▶ Essential Knowledge 1-2f. On the American continent, from the Arctic to Tierra del Fuego, indigenous peoples who had recently migrated from Asia (before 10,000 B.C.E.) first made sculptures from animal bone and later from clay, with animals and sacred humans as dominant subject matter. Similar to European expressions, ancient American art adapts animal images to the natural contours of the chosen materials and features fecund females. The fact that female figurines may also display unusual or supernatural characteristics suggests the importance of shamanic religion brought from Asia very early in human history.
ENDURING UNDERSTANDING 1-3. Over time, art historians’ knowledge of global prehistoric art has developed through interdisciplinary collaboration with social and physical scientists.
▶ Essential Knowledge 1-3a. Ongoing archaeological excavations and use of carbon-14 dating has illuminated interconnections of art across the world. Due to the understandably small number of surviving and located monuments, however, reasons for similarity or difference in form remain largely conjectural. Nonetheless, comparisons of groups of objects and the application of ethnographic analogy (considering modern traditional cultural practices as models for ancient ones) and reconstruction of religious history (noting shamanism as the earliest, most persistent worldwide spiritual approach) can be applied to help establish general theories of the function and meaning of prehistoric art.

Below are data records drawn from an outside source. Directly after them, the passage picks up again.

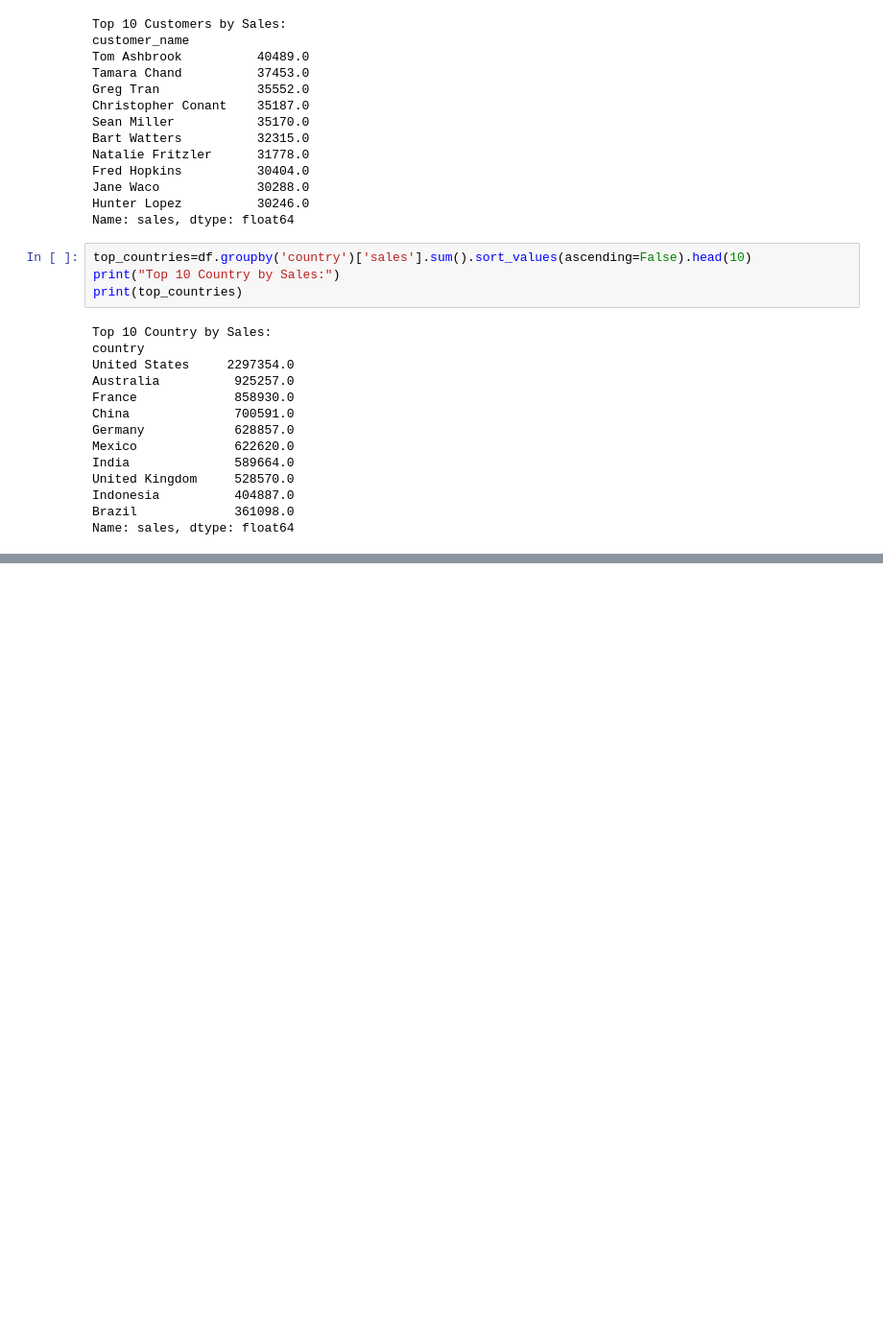
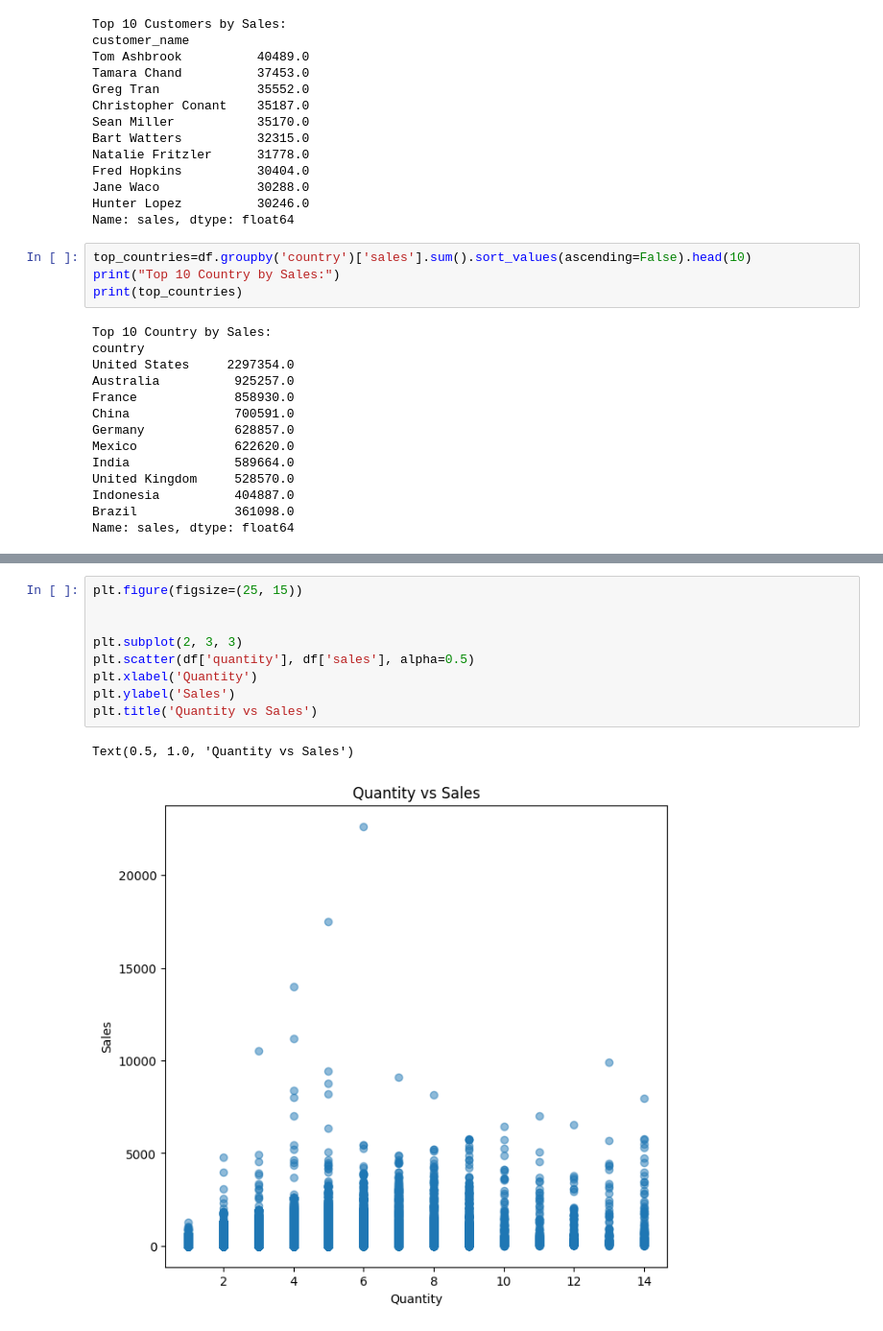
Before and after one commit to HimashMadushanka/Sales_Performance_Analysis, a Jupyter notebook: notebook/Sales_Performance_Analysis.ipynb, the cells around one changed output, grey strips where cells are left out. Shown at 96% size. Saved outputs shown, nothing was run; the diff lists cells and outputs as text; blank space fills up the shorter version.

```diff
--- a/notebook/Sales_Performance_Analysis.ipynb
+++ b/notebook/Sales_Performance_Analysis.ipynb
@@ -285,0 +326,12 @@ Name: sales, dtype: float64
+# %%
+plt.figure(figsize=(25, 15))
+
+
+plt.subplot(2, 3, 3)
+plt.scatter(df['quantity'], df['sales'], alpha=0.5)
+plt.xlabel('Quantity')
+plt.ylabel('Sales')
+plt.title('Quantity vs Sales')
+# %% [output]
+Text(0.5, 1.0, 'Quantity vs Sales')
+[figure, added]
```
Also changed, not shown: parts of 7 cells of this notebook.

▶ Essential Knowledge 1-3b. Since it was first practiced circa 1900, modern stratigraphic archaeology (recording precisely each level and location of all objects) has served as a basis for art historical studies. Archaeology supports understandings of how people, culture, and therefore art travelled across the globe well before highly organized societies were formed. Important monuments, such as the caves at Lascaux, and media, particularly ceramics, were first discovered and described by archaeologists and then became available for interpretation by art historians — the two disciplines are highly complementary.

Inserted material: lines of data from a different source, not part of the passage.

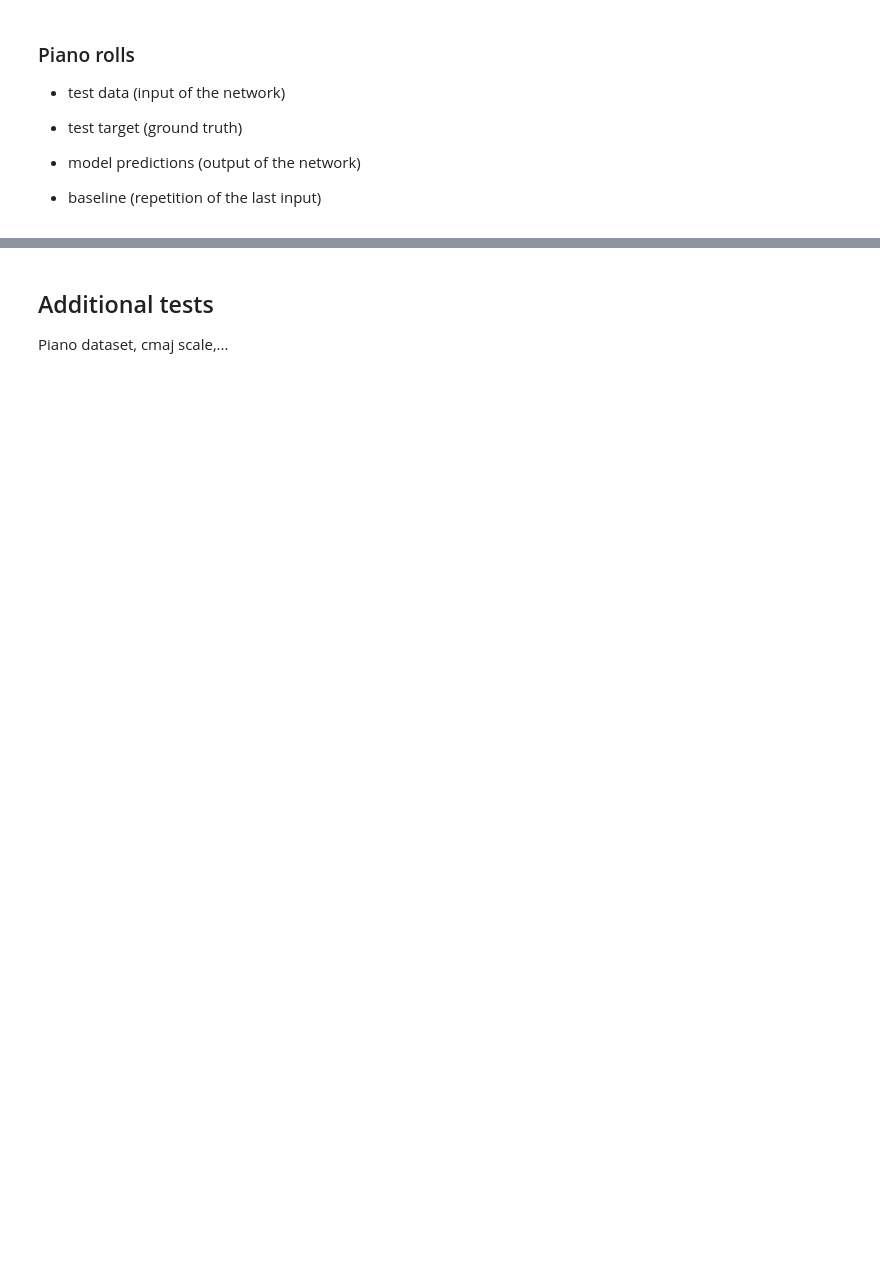
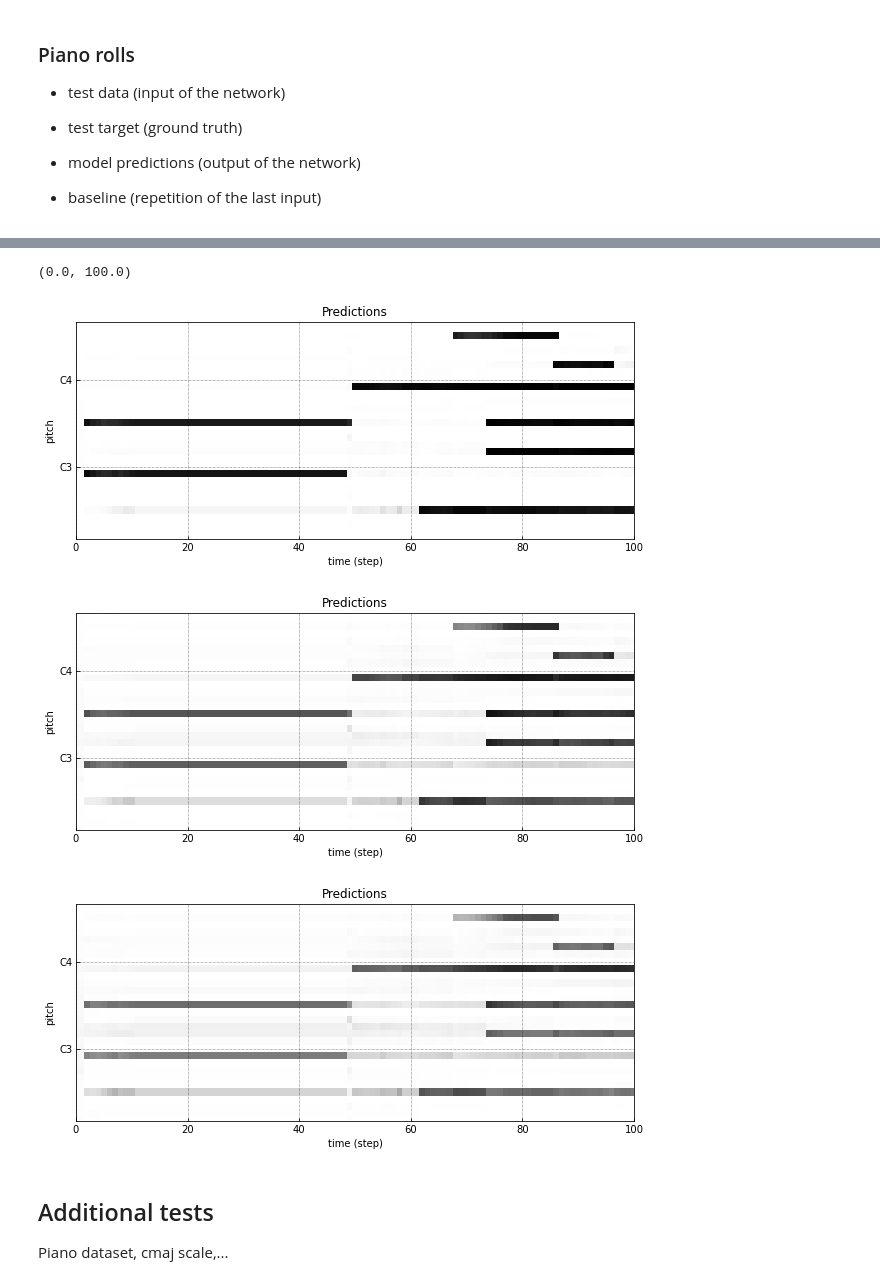
Before and after one commit to clyntu/NMP, a Jupyter notebook: train.ipynb, the cells around one changed output, grey strips where cells are left out. Saved outputs shown, nothing was run; the diff lists cells and outputs as text; code cells hidden in the pictures; blank space fills up the shorter version.

```diff
--- a/train.ipynb
+++ b/train.ipynb
@@ -757,25 +899,33 @@ plt.ylim(CROP)
 # %%
 t=0  # Timestep to visualize
 plt.rcParams["figure.figsize"] = (10, 4)
 pyplot_piano_roll(predictions[:, NUM_NOTES*t:NUM_NOTES*(t+1)],
                   cmap="Greys", low_lim=LOW_LIM, high_lim=HIGH_LIM)
 plt.title("Predictions")
 plt.ylim([50, 80])
+plt.xlim([0,100])
 # plt.savefig(PLOTS / ('pr' + str(t) + 'predn.png'))
 
 t=4  # Timestep to visualize
 pyplot_piano_roll(predictions[:, NUM_NOTES*t:NUM_NOTES*(t+1)],
                   cmap="Greys", low_lim=LOW_LIM, high_lim=HIGH_LIM)
 plt.title("Predictions")
 plt.ylim([50, 80])
+plt.xlim([0,100])
 # plt.savefig(PLOTS / ('pr' + str(t) + 'predn.png'))
 
 t=7  # Timestep to visualize
 pyplot_piano_roll(predictions[:, NUM_NOTES*t:NUM_NOTES*(t+1)],
                   cmap="Greys", low_lim=LOW_LIM, high_lim=HIGH_LIM)
 plt.title("Predictions")
 plt.ylim([50, 80])
+plt.xlim([0,100])
 # plt.savefig(PLOTS / ('pr' + str(t) + 'predn.png'))
+# %% [output]
+(0.0, 100.0)
+[figure, added]
+[figure, added]
+[figure, added]
 # %% [markdown]
 ## Additional tests
 Piano dataset, cmaj scale,...
```
Also changed, not shown: parts of 29 cells of this notebook, 8 other files.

▶ Essential Knowledge 1-3c. The function of artistic expression prior to written records is inferred from evidence of technology and survival strategies and based on the relation of tools and their function (whether task related or expressive), available food sources, the rise of sophisticated culture, and humans’ capacity to shape and manage the environment. Basic art historical methods can be applied to prehistoric art by comparing works of art, imagery, materials, and techniques to identify patterns (such as a prevalence of transformational animal–human iconography), then ethnographic approaches can be used to propose hypotheses (e.g., that certain iconography is shamanic in nature). Cross-cultural comparison can help establish wider generalizations (e.g., that South African, Asian, and indigenous American peoples all participated in rock/cave expressions of a visionary aesthetic). In this way, the apparent paucity of evidence can be mitigated and theories proposed, tested, refined, and potentially rejected by conflicting evidence or new information, as in other periods of art history and in other disciplines.